Dataset entries:
+++++
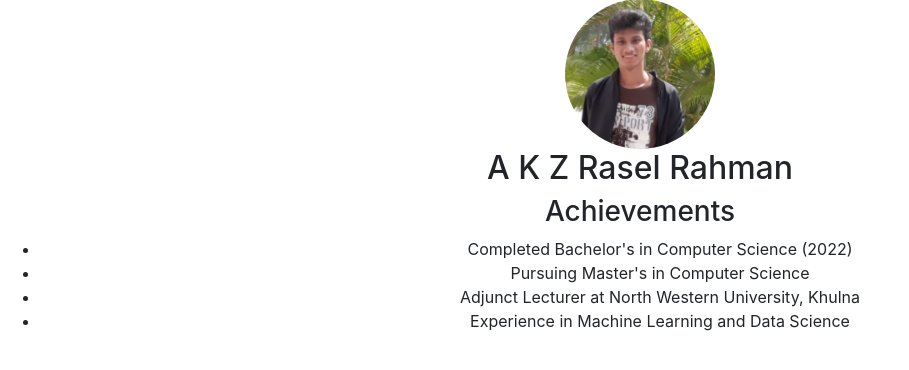
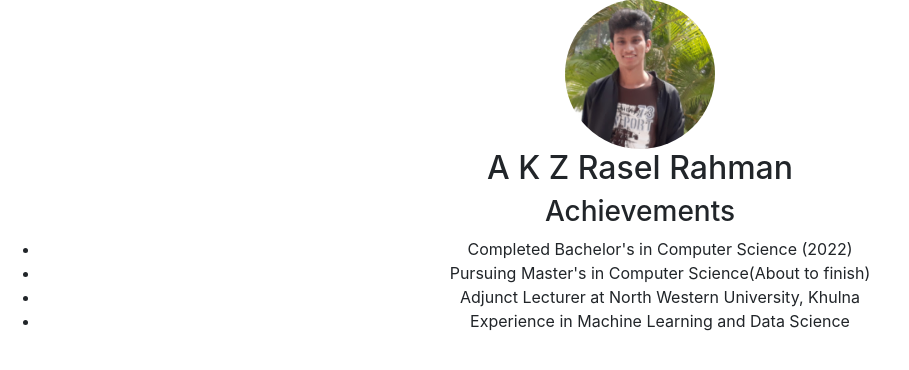
Before and after one commit to raselrahman/website, a Flask app: page / in a window 1280 px wide. Shown: the part 107-477 px from the top of the page, without its empty margins (0-909 px from the left). Run offline with Flask 2, Linux system fonts and the light colour scheme; some libraries are stand-ins or nearby versions.

Commit message:
Update index.html

```diff
--- a/templates/index.html
+++ b/templates/index.html
@@ -24,7 +24,7 @@
     <h3>Achievements</h3>
     <ul>
         <li>Completed Bachelor's in Computer Science (2022)</li>
-        <li>Pursuing Master's in Computer Science</li>
+        <li>Pursuing Master's in Computer Science(About to finish)</li>
         <li>Adjunct Lecturer at North Western University, Khulna</li>
         <li>Experience in Machine Learning and Data Science</li>
     </ul>
```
+++++
Aim of the exercise:
Out of the entries, pull every line that mentions "Master".

Response box:
-        <li>Pursuing Master's in Computer Science</li>
+        <li>Pursuing Master's in Computer Science(About to finish)</li>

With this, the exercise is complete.